For many people the weekend is a chance to unwind and shake off the stress of the week. But for those struggling with addiction, weekends are often the hardest time with the euphoric recall of the ‘good times’ with the substance/relationship they’re trying to recover from. Here are 5 tips for those trying to get through this weekend.
1.If you’re in recovery, get to a meeting. And if you’re not in recovery, get to a meeting. The anonymous fellowships bring hope, connection and recovery to many, many people so it’s worth putting any scepticism to one side and giving it a go. www.alcoholics-anonymous.org.uk.
2.Connect – the worst thing you can do is keep your feelings to yourself. Pick up the phone to someone you trust instead of picking up the substance/person you’re recovering from. Or if no one springs to mind, there are many brilliant advice lines like the Samaritans on 116 123.
3.Get outside – get out in nature, be around something bigger than yourself. Exercise can help. If you do go for a walk, be careful that your route is not triggering e.g. it doesn’t take you past places that will bring back sad memories, old haunts and pubs.
4.Play the tape forward – call to mind the events in the past that led you to try to give up the substance/person and make a note of them. Remembering the pain of the past will help you to avoid falling into the same cycle of self-defeating behaviour in the future. If you start to fantasise about how ‘good’ things used to be, read and re-read the list, then imagine going back to the addictive situation/substance but ‘play the tape forward’ to the end of the night or the next day. How do you feel? Pretty awful is the likely answer.

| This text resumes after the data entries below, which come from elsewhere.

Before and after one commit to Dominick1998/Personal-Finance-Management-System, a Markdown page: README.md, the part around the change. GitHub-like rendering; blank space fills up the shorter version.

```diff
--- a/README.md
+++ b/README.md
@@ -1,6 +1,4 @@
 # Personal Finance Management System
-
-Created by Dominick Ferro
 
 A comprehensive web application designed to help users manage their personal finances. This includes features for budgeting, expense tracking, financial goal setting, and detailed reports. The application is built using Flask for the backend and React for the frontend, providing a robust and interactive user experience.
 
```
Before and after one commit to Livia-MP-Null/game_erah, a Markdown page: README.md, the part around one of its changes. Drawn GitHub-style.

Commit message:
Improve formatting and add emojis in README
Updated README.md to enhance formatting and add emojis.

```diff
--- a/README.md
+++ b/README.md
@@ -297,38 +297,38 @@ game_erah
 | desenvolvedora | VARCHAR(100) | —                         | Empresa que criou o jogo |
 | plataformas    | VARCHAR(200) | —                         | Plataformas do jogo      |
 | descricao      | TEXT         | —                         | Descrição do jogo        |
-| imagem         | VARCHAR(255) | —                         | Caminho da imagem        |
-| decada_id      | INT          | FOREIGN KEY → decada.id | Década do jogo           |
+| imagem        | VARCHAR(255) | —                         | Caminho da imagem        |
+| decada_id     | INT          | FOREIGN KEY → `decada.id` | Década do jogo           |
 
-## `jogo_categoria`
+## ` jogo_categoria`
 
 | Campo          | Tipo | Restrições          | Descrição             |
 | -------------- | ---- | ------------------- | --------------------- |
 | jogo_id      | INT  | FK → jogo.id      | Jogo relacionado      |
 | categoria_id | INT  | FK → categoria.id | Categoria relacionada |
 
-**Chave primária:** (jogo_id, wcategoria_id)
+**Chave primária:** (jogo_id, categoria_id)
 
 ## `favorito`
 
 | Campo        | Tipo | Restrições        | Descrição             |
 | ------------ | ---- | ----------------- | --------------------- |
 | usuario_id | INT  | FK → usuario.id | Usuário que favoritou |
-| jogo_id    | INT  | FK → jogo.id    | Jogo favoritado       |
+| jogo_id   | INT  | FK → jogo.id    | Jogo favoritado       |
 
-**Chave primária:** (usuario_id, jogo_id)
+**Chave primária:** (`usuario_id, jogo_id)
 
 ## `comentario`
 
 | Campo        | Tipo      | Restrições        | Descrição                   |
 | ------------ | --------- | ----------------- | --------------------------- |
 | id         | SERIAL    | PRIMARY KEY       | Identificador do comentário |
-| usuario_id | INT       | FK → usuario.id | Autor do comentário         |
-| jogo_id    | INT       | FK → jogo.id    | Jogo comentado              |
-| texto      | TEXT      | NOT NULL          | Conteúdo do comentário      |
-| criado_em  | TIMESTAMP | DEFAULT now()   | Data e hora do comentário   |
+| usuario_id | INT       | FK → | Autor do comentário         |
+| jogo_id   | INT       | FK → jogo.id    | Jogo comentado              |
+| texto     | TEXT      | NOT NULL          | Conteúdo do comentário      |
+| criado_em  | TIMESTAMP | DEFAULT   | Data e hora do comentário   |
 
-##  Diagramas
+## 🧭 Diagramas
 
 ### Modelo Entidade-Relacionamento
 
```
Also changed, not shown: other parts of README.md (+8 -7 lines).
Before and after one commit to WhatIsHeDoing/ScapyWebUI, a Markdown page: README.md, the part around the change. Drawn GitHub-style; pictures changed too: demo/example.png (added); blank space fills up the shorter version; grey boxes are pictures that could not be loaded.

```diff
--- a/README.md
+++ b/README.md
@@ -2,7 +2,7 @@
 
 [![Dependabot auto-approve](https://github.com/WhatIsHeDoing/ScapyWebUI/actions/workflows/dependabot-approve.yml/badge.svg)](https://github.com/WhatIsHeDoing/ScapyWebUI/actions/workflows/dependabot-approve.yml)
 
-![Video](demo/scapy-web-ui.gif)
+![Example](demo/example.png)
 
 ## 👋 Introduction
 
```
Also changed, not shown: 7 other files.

5.Hungry Angry Lonely Tired – it’s the simple things that leave us vulnerable to relapse. If you’re feeling tempted, ask yourself these questions: 1) have I eaten enough today? 2) have I taken enough rest? 3) am I annoyed by someone/something and do I need to talk to someone about it? and 4) am I feeling isolated and do I need to connect and open up to someone? Making sure these basic needs are met can help to ward off a relapse.